It was amazing. The last time we traveled to Israel, Dave and I were both 23
years old. We ended up staying 2 years. We returned to the US just
before our 25th birthdays, planning to to
bounce back and forth living between countries as often as we could. But.. .life happened. It
took till this year, when a son who is himself 25, gave us an envelope with already purchased airline tickets in our names, for the trip. We
were speechless, in fact I still can't believe it, and we are already
there and back! Also- the son? A keeper.
My closest friend from the Jerusalem days is
a photographer there. She welcomed us into her home in the Baka
neighborhood, and we joined in daily life. Above, our room in her tile floored flat, and the view from our window.
Debbi and her home.
You can wander all over Jerusalem without ever getting bored. And we did. So many alley ways .
Our old neighborhood, Nahlaot. It has become bohemian chic. Our former landlords' flat is now the shoemaker's entrance. It is surreal to travel as middle aged tourists for a week, to a place
you lived for months and months as, let's say, a more colorful young person.
Israel is easy to visit- and if you love handmade, even more so. Handcraft is celebrated everywhere. But so is wireless technology, and it makes life very comfortable when traveling.
What photographers do when we get together.

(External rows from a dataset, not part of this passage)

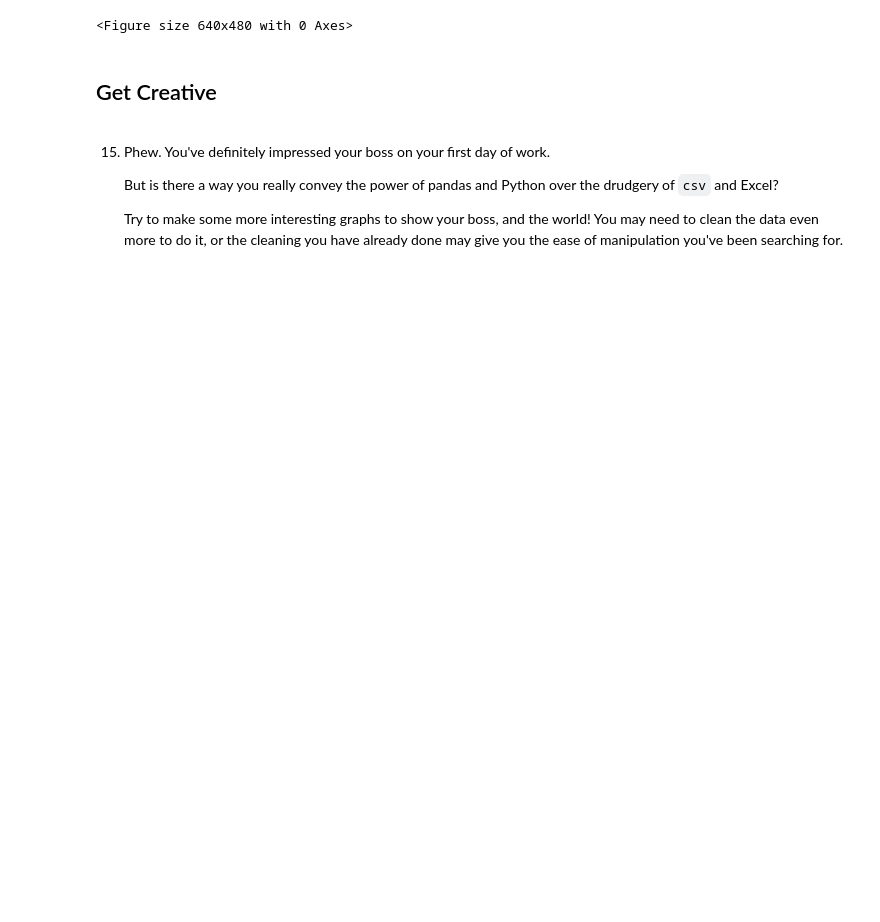
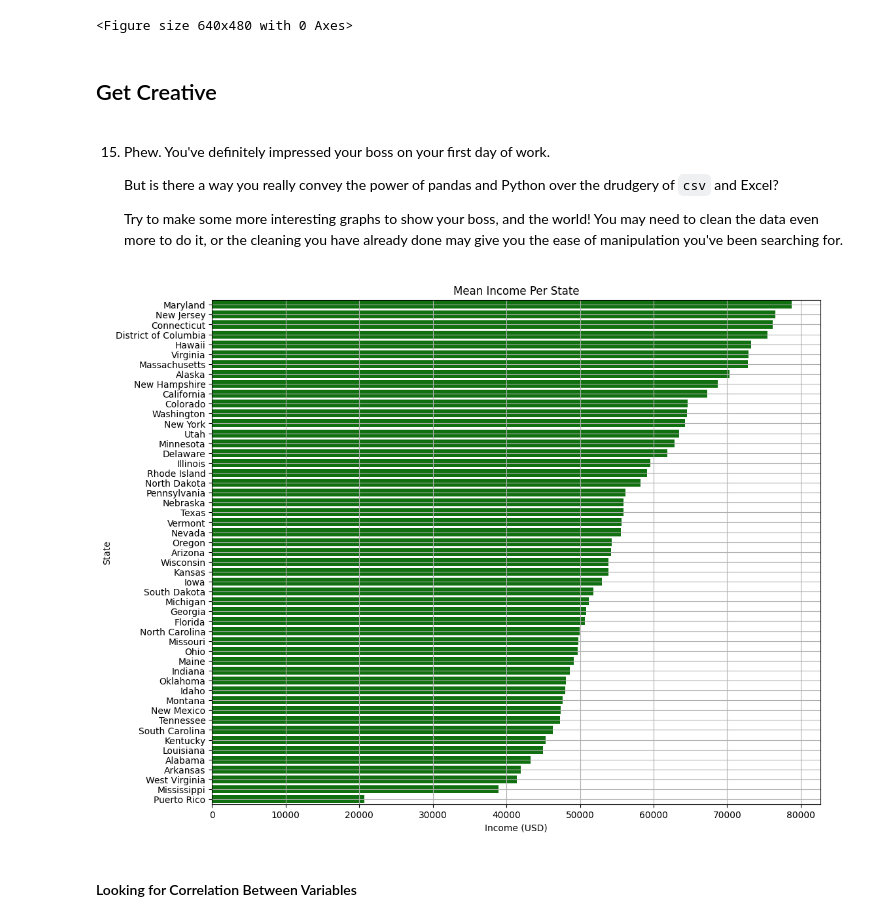
Before and after one commit to raserr11/Cleaning-US-Census-Data-Course-Project, a Jupyter notebook: Cleaning US Census Data.ipynb, the cells around one changed output. Cells and saved outputs as stored; diff of their text form; code cells hidden in the pictures; blank space fills up the shorter version.

```diff
--- a/Cleaning US Census Data.ipynb
+++ b/Cleaning US Census Data.ipynb
@@ -294,3 +297,17 @@ plt.clf()
     But is there a way you really convey the power of pandas and Python over the drudgery of `csv` and Excel?
 
     Try to make some more interesting graphs to show your boss, and the world! You may need to clean the data even more to do it, or the cleaning you have already done may give you the ease of manipulation you've been searching for.
+# %%
+us_census_sorted = us_census.sort_values('income_norm', ascending=False)
+# %%
+plt.figure(figsize=(12,10))
+sns.barplot(y=us_census_sorted.state, x=us_census_sorted.income, color='green')
+plt.xlabel('Income (USD)')
+plt.ylabel('State')
+plt.title('Mean Income Per State')
+plt.grid()
+plt.show()
+# %% [output]
+[figure, added]
+# %% [markdown]
+#### Looking for Correlation Between Variables
```
Also changed, not shown: parts of 8 cells of this notebook.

Apparently, Dave and I looked more at home than we thought. We were constantly asked where we were from. We'd answer the US, and the reply would be "No, where are you from Here" meaning, they thought we were ex-pats. Dave's beard, which is long enough to exude a Jerusalem-like spiritual quest (but is, in fact, just a beard) and my rusty but surprisingly returned Hebrew skills helped, I think.
Dave with street art on the closed shutters of the Mahane Yehuda Market, at night. More about this next post.
Looking plenty touristy, hiking in Ein Gedi, a national park oasis in the Negev desert. Improved access has made it popular (good--but also a little sad). The water levels are so much lower-- we were looking forward to swimming in the waterfall pools. You can see we would have looked pretty silly if we'd tried.
In Jerusalem I wallked by one yarn shop, filled with mostly acrylics and other non-wool blends, so I wasn't terribly interested (snob? yes) . They had a display, above left, of what looked like cotton jersey bias trims wound into skeins , called Colombialand. It was very tempting. I wasn't sure what I'd do with it. Someone used it (I think) to yarn bomb/stitch bus benches in the neighborhood I was staying in. Brilliant!-the perforated metal became a canvas.
Street art on the shutters for Moses Eggs in the market at night.
I'll need to have a part 2--thanks for hanging in if you made it this far!